There’s a nice geometric way to understand the Heisenberg double of a Hopf algebra, using what one might call its “defining representation(s).” In fact, it’s based on the nice geometric way to understand any semidirect product of groups, so I’ll start with that.

First, consider the Poincaré group, the group of symmetries of Minkowski spacetime. Once we pick an origin of Minkowski spacetime, making it into a vector space , the Poincaré group becomes a semidirect product

and the action on can be written

In fact, demanding that this be a group action is enough to determine the multiplication in the Poincaré group. So, this is one way to think about the meaning of the multiplication law in the semidirect product.

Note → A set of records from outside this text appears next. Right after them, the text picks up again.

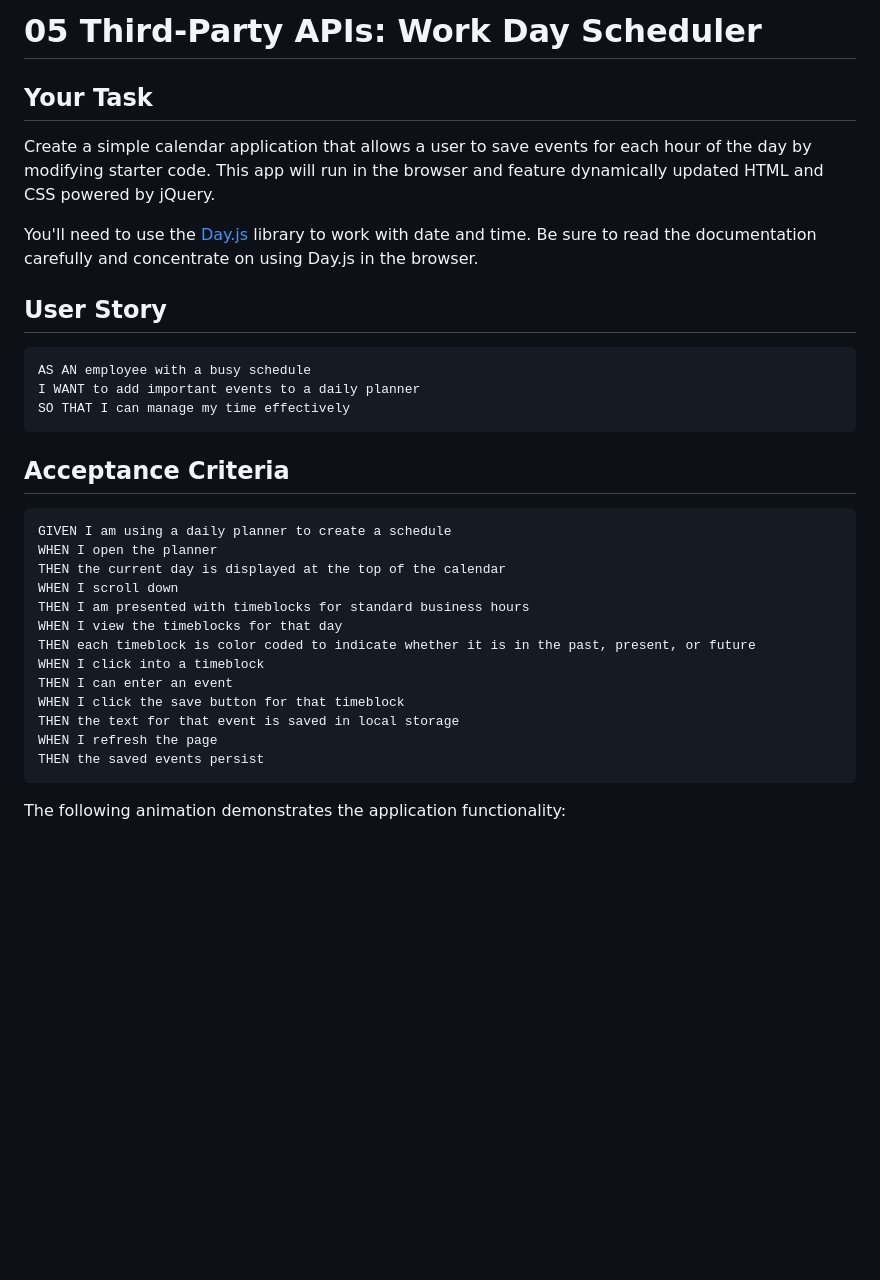
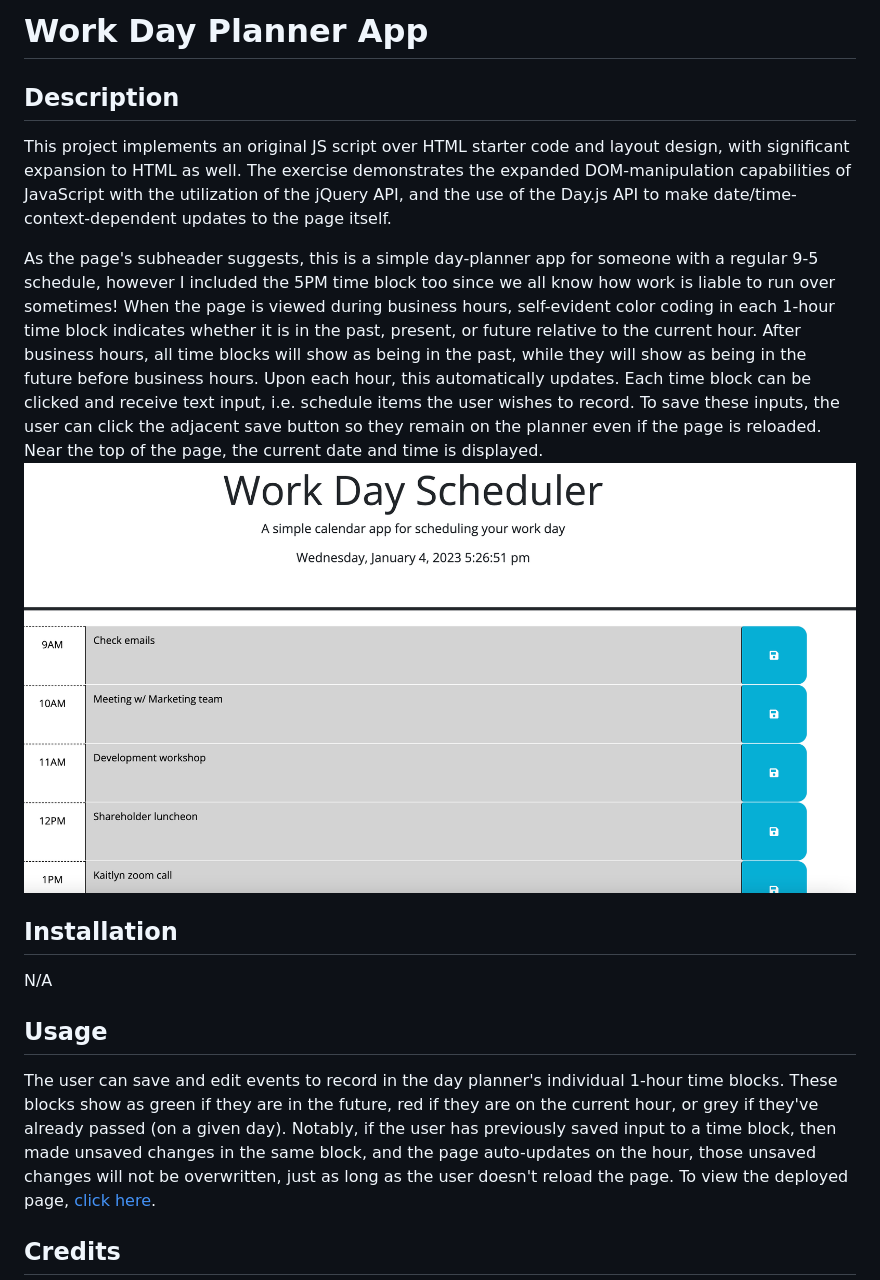
Before and after one commit to altavada/day-planner-app, a Markdown page: README.md, the part around the change printed below. Drawn GitHub-style; pictures changed too: Assets/images/sample.png (added); blank space fills up the shorter version.

Commit message:
Created: README. Edited: File tree structure

````diff
--- a/README.md
+++ b/README.md
@@ -1,36 +1,18 @@
-# 05 Third-Party APIs: Work Day Scheduler
+# Work Day Planner App
 
-## Your Task
+## Description
 
-Create a simple calendar application that allows a user to save events for each hour of the day by modifying starter code. This app will run in the browser and feature dynamically updated HTML and CSS powered by jQuery.
+This project implements an original JS script over HTML starter code and layout design, with significant expansion to HTML as well. The exercise demonstrates the expanded DOM-manipulation capabilities of JavaScript with the utilization of the jQuery API, and the use of the Day.js API to make date/time-context-dependent updates to the page itself.
 
-You'll need to use the [Day.js](https://day.js.org/en/) library to work with date and time. Be sure to read the documentation carefully and concentrate on using Day.js in the browser.
+As the page's subheader suggests, this is a simple day-planner app for someone with a regular 9-5 schedule, however I included the 5PM time block too since we all know how work is liable to run over sometimes! When the page is viewed during business hours, self-evident color coding in each 1-hour time block indicates whether it is in the past, present, or future relative to the current hour. After business hours, all time blocks will show as being in the past, while they will show as being in the future before business hours. Upon each hour, this automatically updates. Each time block can be clicked and receive text input, i.e. schedule items the user wishes to record. To save these inputs, the user can click the adjacent save button so they remain on the planner even if the page is reloaded. Near the top of the page, the current date and time is displayed. ![Sample screenshot of deployed site](./Assets/images/sample.png)
 
-## User Story
+## Installation
 
-```md
-AS AN employee with a busy schedule
-I WANT to add important events to a daily planner
-SO THAT I can manage my time effectively
-```
+N/A
 
-## Acceptance Criteria
+## Usage
 
-```md
-GIVEN I am using a daily planner to create a schedule
-WHEN I open the planner
-THEN the current day is displayed at the top of the calendar
-WHEN I scroll down
-THEN I am presented with timeblocks for standard business hours
-WHEN I view the timeblocks for that day
-THEN each timeblock is color coded to indicate whether it is in the past, present, or future
-WHEN I click into a timeblock
-THEN I can enter an event
-WHEN I click the save button for that timeblock
-THEN the text for that event is saved in local storage
-WHEN I refresh the page
-THEN the saved events persist
-```
+The user can save and edit events to record in the day planner's individual 1-hour time blocks. These blocks show as green if they are in the future, red if they are on the current hour, or grey if they've already passed (on a given day). Notably, if the user has previously saved input to a time block, then made unsaved changes in the same block, and the page auto-updates on the hour, those unsaved changes will not be overwritten, just as long as the user doesn't reload the page. To view the deployed page, [click here](https://altavada.github.io/day-planner-app/).
 
-The following animation demonstrates the application functionality:
+## Credits
 
````
Also changed, not shown: other parts of README.md (+3 -61 lines), Assets/05-third-party-apis-homework-demo.gif (deleted), 6 other files.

In fact, there’s nothing so special about Minkowski spacetime in this construction. More generally, suppose I’ve got a vector space and a group of symmetries of . Then acts on itself by translations, and we want to form a group that consists of these translations as well as elements of . It should act on by this formula:

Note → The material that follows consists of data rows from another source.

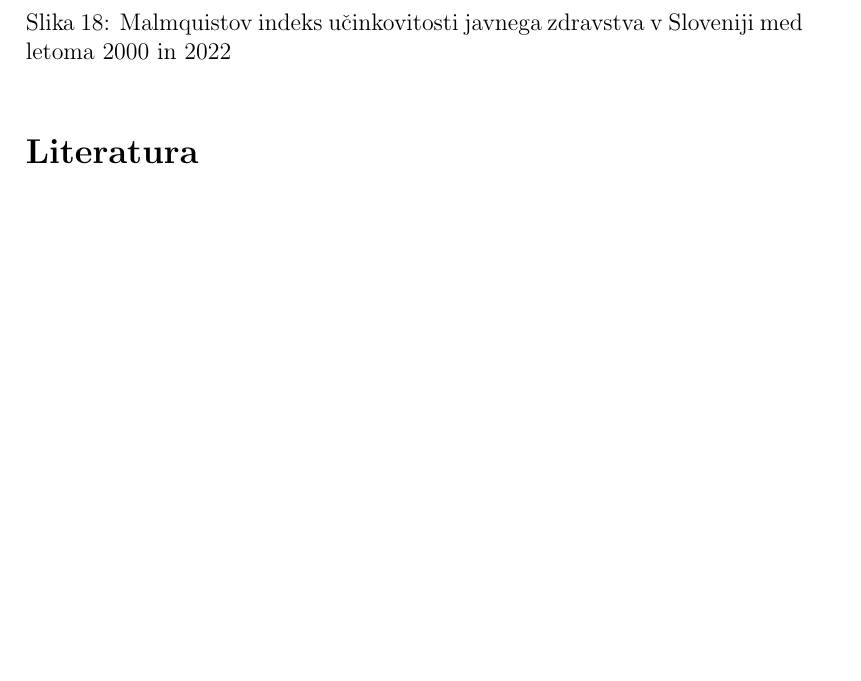
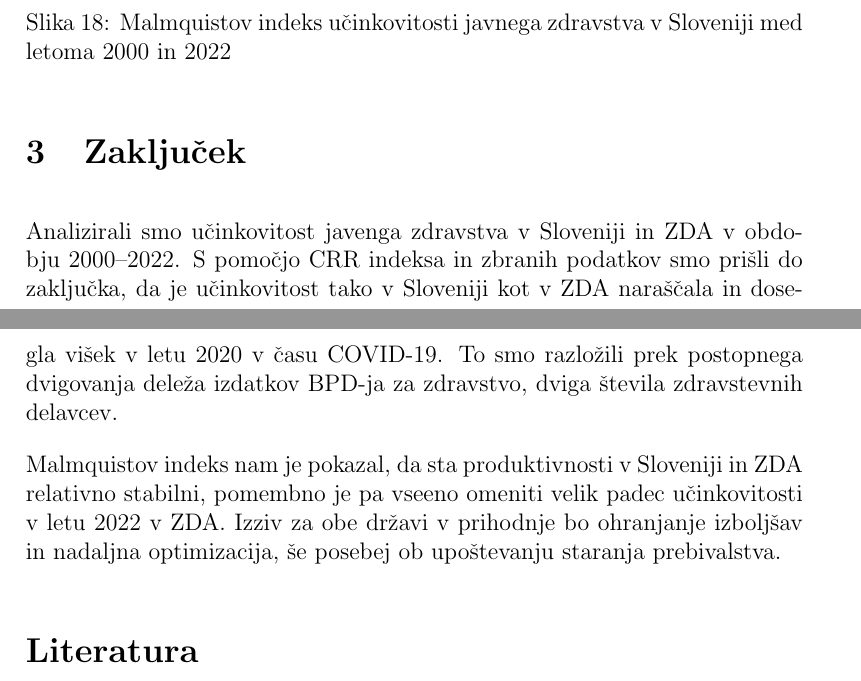
Before and after one commit to tilenzabkar/dif_seminarska, a LaTeX paper (naloga.tex): part of page 25 of 27 before the commit and two parts of pages 25 and 26 of 28 after it, the two joined at a grey line, cut so that both start at the same text, the shorter picture padded with empty space. Compiled offline with pdfLaTeX.

Commit message:
zaključek

```diff
--- a/naloga.tex
+++ b/naloga.tex
@@ -730,7 +735,20 @@ Tako je bilo tudi v Sloveniji, kjer so spremebe glede na prejšne leto ostale zn
     \label{fig:malmq_ind_slo.png}
 \end{figure}
 
-%% do tu je oO-vbt-Oo tekst
+\section{Zaključek}
+
+Analizirali smo učinkovitost javenga zdravstva v Sloveniji in ZDA
+v obdobju 2000--2022. S pomočjo CRR indeksa in zbranih podatkov
+smo prišli do zaključka, da je učinkovitost tako v Sloveniji kot
+v ZDA naraščala in dosegla višek v letu 2020 v času COVID-19. To smo
+razložili prek postopnega dvigovanja deleža izdatkov BPD-ja za zdravstvo,
+dviga števila zdravstevnih delavcev.
+
+Malmquistov indeks nam je pokazal, da sta produktivnosti v Sloveniji
+in ZDA relativno stabilni, pomembno je pa vseeno omeniti velik padec
+učinkovitosti v letu 2022 v ZDA. Izziv za obe državi v prihodnje bo ohranjanje izboljšav in nadaljna optimizacija,
+še posebej ob upoštevanju staranja prebivalstva.
+
 \nocite*{}
 \bibliographystyle{apalike}
 \bibliography{javni_sektor}
```
Also changed, not shown: javni_sektor.bib (+5 -5 lines), naloga.pdf, naloga.tex (5 more changed lines).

Just demanding that this give a group action is enough to determine the multiplication in this group, which we call . I won’t bother writing the formula down, but you can if you like.

In fact, there’s nothing so special about being a *vector space* in this construction. All I really need is an abelian group with a group of symmetries. This gives us a group , whose underlying set is , and whose multiplication is determined by demanding that

is an action.

In fact, there’s nothing so special about being *abelian*. Suppose I’ve got a group with a group of symmetries. This gives us a group , built on the set , and with multiplication determined by demanding that

give an action on . Here denotes the action of on , and is the product of and .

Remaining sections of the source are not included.